Another example comes from the automotive industry: 46% of autonomous vehicles early adopters would pay a premium of 20% and above over their current budget to manufacturers that can ensure vehicle and system data are safe from hackers. At the same time, 73% of consumers considers vehicle security as a barrier to the adoption of a self-driving vehicle.
By analyzing digital masters’ approaches and strategies, we can pick five key indicators that cybersecurity is a business enabler and a driver to the adoption of digital technology:
1) Define a comprehensive cybersecurity strategy
The cybersecurity strategy must be linked to the mission and strategic business objectives of the organization, with strong ties to the financial, customer, and internal perspectives. This is of paramount importance to explain the business impact of cyber threats to the top management and secure adequate funding to the cybersecurity program, which typically represent one of the major issues for CISOs, CIOs and CDOs.
2) Identify the real risks
Leading cyber risks requires a clear, complete and up-to-date visibility of the entire digital infrastructure stack and of business processes end-to-end.

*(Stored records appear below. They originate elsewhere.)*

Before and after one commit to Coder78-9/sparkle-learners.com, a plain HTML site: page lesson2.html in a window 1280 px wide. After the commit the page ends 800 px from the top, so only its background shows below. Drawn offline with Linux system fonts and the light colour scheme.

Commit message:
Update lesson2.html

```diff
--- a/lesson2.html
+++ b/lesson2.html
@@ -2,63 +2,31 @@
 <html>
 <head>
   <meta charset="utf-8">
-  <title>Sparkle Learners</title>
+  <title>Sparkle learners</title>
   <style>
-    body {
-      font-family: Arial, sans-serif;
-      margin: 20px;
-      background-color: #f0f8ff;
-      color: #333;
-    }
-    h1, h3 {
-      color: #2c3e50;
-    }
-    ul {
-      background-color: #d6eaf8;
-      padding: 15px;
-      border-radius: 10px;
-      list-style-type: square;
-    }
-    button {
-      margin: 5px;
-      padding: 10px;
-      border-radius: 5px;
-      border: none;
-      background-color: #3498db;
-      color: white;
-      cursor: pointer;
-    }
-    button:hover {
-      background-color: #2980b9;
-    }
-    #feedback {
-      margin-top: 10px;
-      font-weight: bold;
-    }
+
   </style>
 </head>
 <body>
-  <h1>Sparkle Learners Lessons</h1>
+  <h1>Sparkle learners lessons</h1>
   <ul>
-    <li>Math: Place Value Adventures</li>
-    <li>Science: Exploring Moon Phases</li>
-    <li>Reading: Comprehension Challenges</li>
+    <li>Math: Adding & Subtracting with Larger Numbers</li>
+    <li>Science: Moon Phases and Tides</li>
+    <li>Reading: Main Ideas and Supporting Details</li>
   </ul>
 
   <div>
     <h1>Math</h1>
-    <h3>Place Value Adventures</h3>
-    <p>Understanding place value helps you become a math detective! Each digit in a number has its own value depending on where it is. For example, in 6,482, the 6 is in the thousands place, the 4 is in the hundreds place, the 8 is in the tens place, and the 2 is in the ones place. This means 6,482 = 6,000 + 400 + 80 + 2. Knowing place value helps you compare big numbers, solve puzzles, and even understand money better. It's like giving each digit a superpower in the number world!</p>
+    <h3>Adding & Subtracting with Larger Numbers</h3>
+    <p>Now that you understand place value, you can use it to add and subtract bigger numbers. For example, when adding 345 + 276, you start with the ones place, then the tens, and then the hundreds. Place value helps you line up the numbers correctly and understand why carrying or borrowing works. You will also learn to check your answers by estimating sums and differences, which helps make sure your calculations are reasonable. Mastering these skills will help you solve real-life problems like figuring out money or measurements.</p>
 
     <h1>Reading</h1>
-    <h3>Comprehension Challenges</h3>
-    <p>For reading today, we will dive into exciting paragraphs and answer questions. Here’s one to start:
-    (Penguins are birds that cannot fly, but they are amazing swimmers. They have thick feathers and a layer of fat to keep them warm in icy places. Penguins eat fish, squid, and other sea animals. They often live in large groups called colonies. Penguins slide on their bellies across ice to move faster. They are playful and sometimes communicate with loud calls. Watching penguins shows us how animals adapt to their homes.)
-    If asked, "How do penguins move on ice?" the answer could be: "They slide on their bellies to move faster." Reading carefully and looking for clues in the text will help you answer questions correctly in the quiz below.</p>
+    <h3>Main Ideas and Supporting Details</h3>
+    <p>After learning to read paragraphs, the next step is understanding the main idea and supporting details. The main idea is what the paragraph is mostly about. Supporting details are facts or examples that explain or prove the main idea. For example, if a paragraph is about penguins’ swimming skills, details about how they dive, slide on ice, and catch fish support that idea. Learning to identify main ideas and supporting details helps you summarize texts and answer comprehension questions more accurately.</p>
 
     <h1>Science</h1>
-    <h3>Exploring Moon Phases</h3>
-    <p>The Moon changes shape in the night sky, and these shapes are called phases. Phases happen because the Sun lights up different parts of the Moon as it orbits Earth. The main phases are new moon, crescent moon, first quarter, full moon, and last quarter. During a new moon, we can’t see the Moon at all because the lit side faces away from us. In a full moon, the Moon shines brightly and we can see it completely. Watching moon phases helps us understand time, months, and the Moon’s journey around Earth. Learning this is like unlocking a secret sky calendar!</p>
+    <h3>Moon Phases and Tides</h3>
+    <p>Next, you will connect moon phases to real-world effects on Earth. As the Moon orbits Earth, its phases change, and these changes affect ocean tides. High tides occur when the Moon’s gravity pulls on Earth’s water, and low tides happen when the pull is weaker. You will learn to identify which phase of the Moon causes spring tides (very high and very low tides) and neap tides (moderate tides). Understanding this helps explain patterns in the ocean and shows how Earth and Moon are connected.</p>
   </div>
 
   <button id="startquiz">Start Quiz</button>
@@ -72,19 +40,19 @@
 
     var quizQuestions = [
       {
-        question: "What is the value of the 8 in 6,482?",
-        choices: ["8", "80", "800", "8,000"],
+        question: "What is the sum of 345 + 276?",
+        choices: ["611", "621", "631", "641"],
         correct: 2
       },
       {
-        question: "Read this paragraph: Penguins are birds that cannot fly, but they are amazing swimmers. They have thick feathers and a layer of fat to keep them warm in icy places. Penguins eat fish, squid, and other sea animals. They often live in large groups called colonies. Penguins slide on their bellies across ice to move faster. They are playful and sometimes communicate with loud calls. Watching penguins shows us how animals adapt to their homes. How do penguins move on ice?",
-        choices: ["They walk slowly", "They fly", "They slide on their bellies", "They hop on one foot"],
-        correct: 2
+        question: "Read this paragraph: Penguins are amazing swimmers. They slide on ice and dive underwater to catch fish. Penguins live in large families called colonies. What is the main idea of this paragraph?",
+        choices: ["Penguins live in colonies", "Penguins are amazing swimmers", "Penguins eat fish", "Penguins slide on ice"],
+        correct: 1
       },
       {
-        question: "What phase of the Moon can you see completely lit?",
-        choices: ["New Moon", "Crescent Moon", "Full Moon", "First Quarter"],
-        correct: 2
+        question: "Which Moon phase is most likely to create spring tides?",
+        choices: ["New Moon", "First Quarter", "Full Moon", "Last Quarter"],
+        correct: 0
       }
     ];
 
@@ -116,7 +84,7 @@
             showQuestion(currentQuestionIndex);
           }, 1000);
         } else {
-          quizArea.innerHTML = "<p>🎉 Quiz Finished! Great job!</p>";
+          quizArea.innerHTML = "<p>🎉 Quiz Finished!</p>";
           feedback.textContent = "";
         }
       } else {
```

It is important to keep in mind that risk management can become bottomless: it is therefore necessary to define what risks are higher than others and deserve more attention, budget and resources.
To this extent digital masters adopt threat modeling and cyber risk quantification methodologies that are incredibly useful to holistically evaluate cyber risk, assess the ROI of investing in specific capabilities and set the most urgent priorities in order to protect what matters. They also apply threat intelligence accurately, in order to know where the threat is most likely to hit, the profile of threat actors and the threat vectors they may exploit.
3) Secure the applications
Today, most of what matters to a business is delivered by applications. Customer experience, product enhancements, operational efficiency, employee satisfaction: the faster new applications are delivered, the faster the business is transformed.
The downside is that applications are also a major source of risk and vulnerability: they are targets for new exploits and attacks by cyber criminals. However, due to the pressure of new releases, security checks needed to manage applications and systems in depth are often incomplete, which leaves organizations open to attacks.
Cybersecurity must be embedded into any application and in the software development lifecycle, as well as in the supply chain: leveraging threat modelling, static and dynamic analysis and reverse engineering is an integral part of a secure by design development process, which can be also performed “as a Service” to save time and effort.
4) Invest wisely in people and technology
Cybersecurity service partners can provide organizations with access to a global network of Security Operations Centers for continuous protection, industry-specific and cross sector experience, highly skilled and dedicated teams, agility and scalability, cost-effective pricing and compliance: the result is a greater level of security, with improved competitiveness and no distraction from the core business.
5) Improve continuously
Adopting a Cyber Open Range, which is a physical and virtual environment where organizations can ensure a continuous improvement of their security teams, is crucial to be challenged with the latest and most sophisticated attacks on IT, OT and cloud infrastructures, test processes and security procedures and improve in readiness.
These are the key success factors of today’s digital champions, as well as the key capabilities and services that Capgemini is providing globally, leveraging on more than 4000 cybersecurity and managed services experts, a global network of connected SOCs, a proven expertise in IT, OT, IoT and cloud security, and a strong experience and knowledge of business processes in all sectors.